I was only in the office for 6 months because of COVID-19 pandemic. I think the atmosphere in the office was normal. Everyone was friendly, but also extremely busy, so although I could come up to people I know to have a chat, I would have only done it with people I'm closer with. There were also different site events organised, which were a nice change to normal days. While working from home, there were also virtual coffees organised, but often cancelled due to workload.
I believe it was very well organised with enough workload for me at all times. Although requesting access to systems was slow with all the required training and forms, after that everything was ok. The other thing that could have been better was explanation of how holidays work and there was a change in holidays policy in the middle, but I believe it was well organised on case by case basis. If possible, it would be good if rolling off holidays would be possible or borrowing from next year to travel/go back home for Christmas, which was very expensive for me to fly because I couldn't fly earlier, as I only had 7 days of holidays by December. I was also not allowed to work from home, as IPs were not allowed. Hopefully now it will change.
I had a lot of resources and training available for free within GSK and company. I was also able to access pluralsight and data academy for free, which was a good opportunity to learn. I was also given access to LinkedIn learning for free, which I found really useful. However, I didn't do any paid trainings/events/conferences. What was good as well, was that I could study, attend outside or univeristy training during working hours if needed.
There are many different opportunities at GSK. They include Future Leaders Programme for fresh graduates, phd programmes and master schemes. They also introduced us to many entry role positions, which I'm more likely to apply for. What I found very useful this year was presentations and meetings with people in different roles to learn about their responsibilities, departments and if other roles might be of my interest in the future. Many caught my eye, but clinical operations is still one of those that I'm most likely to come back to.

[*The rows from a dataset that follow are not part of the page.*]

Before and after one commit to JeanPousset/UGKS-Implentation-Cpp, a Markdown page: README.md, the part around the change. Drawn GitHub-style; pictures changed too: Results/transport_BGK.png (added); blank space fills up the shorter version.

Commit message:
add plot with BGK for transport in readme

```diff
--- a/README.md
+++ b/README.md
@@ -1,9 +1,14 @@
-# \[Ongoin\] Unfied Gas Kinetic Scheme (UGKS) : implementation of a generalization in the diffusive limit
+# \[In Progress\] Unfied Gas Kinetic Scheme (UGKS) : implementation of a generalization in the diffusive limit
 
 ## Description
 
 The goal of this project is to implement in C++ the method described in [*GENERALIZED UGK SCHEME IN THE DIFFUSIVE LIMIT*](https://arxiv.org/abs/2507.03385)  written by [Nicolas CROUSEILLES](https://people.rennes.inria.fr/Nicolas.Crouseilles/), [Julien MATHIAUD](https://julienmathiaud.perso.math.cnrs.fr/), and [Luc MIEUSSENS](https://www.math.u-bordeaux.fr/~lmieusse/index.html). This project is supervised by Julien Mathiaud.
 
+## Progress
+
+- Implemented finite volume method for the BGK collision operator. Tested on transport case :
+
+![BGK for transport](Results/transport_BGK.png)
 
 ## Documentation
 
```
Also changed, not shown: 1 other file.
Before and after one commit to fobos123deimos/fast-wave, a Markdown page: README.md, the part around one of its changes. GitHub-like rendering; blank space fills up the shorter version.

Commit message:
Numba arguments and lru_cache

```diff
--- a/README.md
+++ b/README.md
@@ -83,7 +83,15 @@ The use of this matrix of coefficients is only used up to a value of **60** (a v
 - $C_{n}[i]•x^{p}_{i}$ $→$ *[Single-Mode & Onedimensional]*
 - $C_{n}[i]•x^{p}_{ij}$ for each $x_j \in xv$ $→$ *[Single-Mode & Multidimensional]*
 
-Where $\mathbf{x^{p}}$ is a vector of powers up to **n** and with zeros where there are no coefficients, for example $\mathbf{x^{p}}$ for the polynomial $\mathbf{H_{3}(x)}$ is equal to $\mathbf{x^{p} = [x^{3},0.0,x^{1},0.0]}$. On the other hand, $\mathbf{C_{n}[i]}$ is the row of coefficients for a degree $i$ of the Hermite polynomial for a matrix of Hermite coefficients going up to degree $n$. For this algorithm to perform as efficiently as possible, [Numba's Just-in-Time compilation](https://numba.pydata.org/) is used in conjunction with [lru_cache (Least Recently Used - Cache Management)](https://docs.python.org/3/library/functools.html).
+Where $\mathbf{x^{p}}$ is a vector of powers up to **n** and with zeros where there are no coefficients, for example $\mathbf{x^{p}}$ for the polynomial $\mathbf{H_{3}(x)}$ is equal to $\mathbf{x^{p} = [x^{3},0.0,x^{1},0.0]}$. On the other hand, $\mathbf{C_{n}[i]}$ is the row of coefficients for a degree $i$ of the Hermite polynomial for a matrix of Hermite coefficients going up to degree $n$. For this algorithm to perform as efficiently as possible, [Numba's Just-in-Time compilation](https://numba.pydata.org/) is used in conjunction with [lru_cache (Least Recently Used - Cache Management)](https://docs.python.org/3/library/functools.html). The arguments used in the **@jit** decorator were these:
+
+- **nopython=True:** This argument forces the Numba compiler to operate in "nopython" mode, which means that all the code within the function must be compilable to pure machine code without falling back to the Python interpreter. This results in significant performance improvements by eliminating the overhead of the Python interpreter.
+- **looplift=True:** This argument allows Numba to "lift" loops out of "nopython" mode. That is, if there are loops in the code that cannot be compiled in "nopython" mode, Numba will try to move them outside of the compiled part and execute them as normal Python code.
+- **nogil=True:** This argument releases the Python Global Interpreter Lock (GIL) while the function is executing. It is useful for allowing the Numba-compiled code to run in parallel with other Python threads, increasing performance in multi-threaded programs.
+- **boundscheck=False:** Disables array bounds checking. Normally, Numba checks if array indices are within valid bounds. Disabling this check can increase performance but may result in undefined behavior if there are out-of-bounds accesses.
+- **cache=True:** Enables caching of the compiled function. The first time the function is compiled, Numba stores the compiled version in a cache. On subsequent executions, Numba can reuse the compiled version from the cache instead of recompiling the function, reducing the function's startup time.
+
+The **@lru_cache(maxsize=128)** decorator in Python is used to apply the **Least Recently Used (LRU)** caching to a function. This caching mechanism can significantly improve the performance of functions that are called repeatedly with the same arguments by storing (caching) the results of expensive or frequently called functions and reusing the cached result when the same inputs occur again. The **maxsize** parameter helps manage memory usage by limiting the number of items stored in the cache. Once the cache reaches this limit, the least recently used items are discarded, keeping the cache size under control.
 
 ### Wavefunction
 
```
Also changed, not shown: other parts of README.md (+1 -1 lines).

None, as it was in Stockley Park, so there was no night life there and everyone drive back home straight after work. Many people lived at home and drove to work, and those who didn't live at home, commuted from more central London (mostly Ealing), where nightlife was richer. For social life we would often go someone's house and then go out in London.
Yes, many. I worked on Quality Tolerance Limit Implementation team where I learnt about above study areas and the structure of the industry. I was also part of the Site Events team and organised the Lunar New Years Event in January. We also had a Journal Club where we analysed research papers around clinical trials, I was a member of WLI and attended many workshops. Additionally, I also became a STEM ambassador and supported many STEM Outreach events.